True or False: Test Your CO Knowledge
Carbon monoxide (CO) is the leading cause of accidental poisoning deaths in the country. Do you know the facts about CO? Take this quiz to see. Having the right answers could save your life.
- If there is CO present in my home, I will be able to smell it or taste it.
- Small levels of CO in my home can't hurt me.
- Symptoms of CO poisoning are similar to the flu, but without a fever.
- Carbon monoxide can have long-term side effects.
- The most important part of CO detection is prevention.
- CO poisoning can be caused by gas appliances with loose connections.
- If I suspect CO poisoning, I should remain in my house and call 911.
- CO detectors have a lifespan.
- I don't need a CO detector in my house if I don't have gas heat.
- Just one CO detector is sufficient for any home.
- As long as I open a window or door, it's okay to run a gas generator in my garage.
- If I have a smoke detector, the alarm will go off if CO is present.
- FALSE - CO is called the “silent killer” because it is an invisible, odorless, tasteless gas. The only way to know if it could be a danger to you is to have a UL listed CO detector in your home. They are designed to sound an alarm before the CO level is high enough to present a hazard.
- FALSE - The effects CO has on you depend on the level of CO in your home and the length of exposure, combined with your health condition. Babies, children, elderly persons, pregnant women and pets are generally more sensitive to CO.
- TRUE - Symptoms of CO poisoning can include headache, fatigue, nausea, dizziness, stinging eyes, shortness of breath and confusion. Symptoms are rare, though, so if your CO detector goes off, get out. Don't wait for symptoms to arise.
- TRUE - CO can cause brain damage or even death, so CO poisoning should always be treated as a serious problem. If your CO detector goes off or you feel that you may be suffering from CO poisoning, call 911 immediately.
- TRUE - By carrying out safe, preventative practices when it comes to CO, you can protect your family. That includes ensuring that each gas appliance is properly installed, maintained annually and vented to the outside. However, it is still important to install a CO detector.
- TRUE - Gas appliances that are faulty or improperly installed can cause CO to leak into your home. That's why it is important for all of your appliances to be installed by a professional according to the manufacturer's instructions and local codes.
- FALSE - If you suspect CO poisoning, get out of your house immediately. Go to a neighbor's house and call 911. Do not reenter your home until you have been told it is safe to do so.
- TRUE - CO detectors have an average lifespan of about five years.
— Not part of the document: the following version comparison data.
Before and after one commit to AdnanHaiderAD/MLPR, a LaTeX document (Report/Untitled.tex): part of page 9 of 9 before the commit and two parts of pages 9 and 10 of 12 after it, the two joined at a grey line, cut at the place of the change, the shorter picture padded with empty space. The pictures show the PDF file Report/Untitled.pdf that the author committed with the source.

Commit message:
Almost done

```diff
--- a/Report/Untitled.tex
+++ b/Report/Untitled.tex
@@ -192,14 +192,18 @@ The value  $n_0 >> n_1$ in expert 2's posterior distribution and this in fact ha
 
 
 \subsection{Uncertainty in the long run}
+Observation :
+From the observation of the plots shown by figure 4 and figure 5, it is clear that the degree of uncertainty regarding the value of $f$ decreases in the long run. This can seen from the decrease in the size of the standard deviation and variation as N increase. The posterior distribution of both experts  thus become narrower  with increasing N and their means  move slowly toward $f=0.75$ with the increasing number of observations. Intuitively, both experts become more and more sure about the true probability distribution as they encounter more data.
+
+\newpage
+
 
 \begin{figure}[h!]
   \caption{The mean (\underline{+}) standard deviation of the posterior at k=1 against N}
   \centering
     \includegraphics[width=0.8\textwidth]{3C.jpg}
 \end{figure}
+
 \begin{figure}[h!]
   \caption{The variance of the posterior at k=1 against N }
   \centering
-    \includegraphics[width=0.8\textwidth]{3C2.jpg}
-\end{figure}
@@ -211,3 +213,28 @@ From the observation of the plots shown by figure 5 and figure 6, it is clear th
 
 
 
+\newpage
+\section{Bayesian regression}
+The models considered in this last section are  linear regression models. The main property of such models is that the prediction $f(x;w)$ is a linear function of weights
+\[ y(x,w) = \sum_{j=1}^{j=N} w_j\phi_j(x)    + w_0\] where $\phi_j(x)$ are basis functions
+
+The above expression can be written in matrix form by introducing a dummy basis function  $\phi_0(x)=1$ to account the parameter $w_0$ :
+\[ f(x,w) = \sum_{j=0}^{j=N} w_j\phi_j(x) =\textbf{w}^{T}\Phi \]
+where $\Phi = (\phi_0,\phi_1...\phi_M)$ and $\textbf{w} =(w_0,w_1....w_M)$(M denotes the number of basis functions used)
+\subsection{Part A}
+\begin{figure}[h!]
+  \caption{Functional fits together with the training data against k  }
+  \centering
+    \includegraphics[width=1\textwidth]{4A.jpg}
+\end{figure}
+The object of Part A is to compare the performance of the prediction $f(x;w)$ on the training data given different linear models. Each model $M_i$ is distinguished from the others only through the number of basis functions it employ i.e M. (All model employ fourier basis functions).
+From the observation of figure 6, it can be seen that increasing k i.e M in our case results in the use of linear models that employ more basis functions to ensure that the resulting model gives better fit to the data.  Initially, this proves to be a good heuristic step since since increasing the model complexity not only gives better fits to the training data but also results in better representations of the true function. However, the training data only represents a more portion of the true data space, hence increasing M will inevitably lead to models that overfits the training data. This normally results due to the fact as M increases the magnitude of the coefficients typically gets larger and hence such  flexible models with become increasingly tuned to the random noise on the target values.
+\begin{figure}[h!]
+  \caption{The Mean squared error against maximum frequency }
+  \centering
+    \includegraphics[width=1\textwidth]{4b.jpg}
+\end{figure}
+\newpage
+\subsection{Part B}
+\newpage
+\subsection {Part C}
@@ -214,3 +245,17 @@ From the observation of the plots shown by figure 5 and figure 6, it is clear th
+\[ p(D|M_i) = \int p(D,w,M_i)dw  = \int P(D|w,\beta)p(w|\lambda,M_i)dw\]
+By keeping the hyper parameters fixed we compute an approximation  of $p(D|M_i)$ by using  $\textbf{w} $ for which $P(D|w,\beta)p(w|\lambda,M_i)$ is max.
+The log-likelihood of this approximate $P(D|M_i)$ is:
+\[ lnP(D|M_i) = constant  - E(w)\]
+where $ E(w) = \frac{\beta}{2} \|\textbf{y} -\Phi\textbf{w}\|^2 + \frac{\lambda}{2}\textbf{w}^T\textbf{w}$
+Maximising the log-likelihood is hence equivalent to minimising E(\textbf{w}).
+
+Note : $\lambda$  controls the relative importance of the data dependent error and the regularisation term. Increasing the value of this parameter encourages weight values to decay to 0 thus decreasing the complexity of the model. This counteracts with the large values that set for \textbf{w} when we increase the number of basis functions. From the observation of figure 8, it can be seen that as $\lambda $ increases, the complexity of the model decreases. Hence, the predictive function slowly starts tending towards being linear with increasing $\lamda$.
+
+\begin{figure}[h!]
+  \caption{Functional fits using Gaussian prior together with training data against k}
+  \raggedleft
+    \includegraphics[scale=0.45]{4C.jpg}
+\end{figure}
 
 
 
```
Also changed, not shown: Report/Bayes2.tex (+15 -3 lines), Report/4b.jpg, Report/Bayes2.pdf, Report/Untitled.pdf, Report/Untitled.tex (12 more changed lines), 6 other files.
It is very important to test and change your CO detector battery regularly (test it about once a month and change the batteries twice a year, or according to manufacturers' instructions). However, even if the battery appears to work, the sensor may no longer be able to detect CO, as the test feature on many detectors checks only the functioning of the alarm, not the sensor. Always follow the manufacturer's instructions for testing and to determine the lifespan of your detector.
- FALSE - CO can come from several gas appliances, including dryers, ranges, water heaters and furnaces. It can also come from clogged chimney flues, or from leaving your vehicle running in an attached garage. If there is any potential for CO poisoning in your home, you should have a CO detector.
- FALSE - You should have at least one CO detector for every level of your home, installed outside every sleeping area and family room, but away from air vents and fans.
- FALSE - It's never okay to use any portable fuel-burning equipment, like a generator, grill, gasoline-powered tools or a running car, inside a home or garage, even if doors or windows are open.
- FALSE - Smoke and CO are two completely different substances; therefore, a smoke detector will not go off if there is CO in your home. Only a CO detector can alert you to dangerous levels of CO in your home. There are some combination smoke/CO detectors on the market. Check your local home improvement store if you are interested in combination detectors.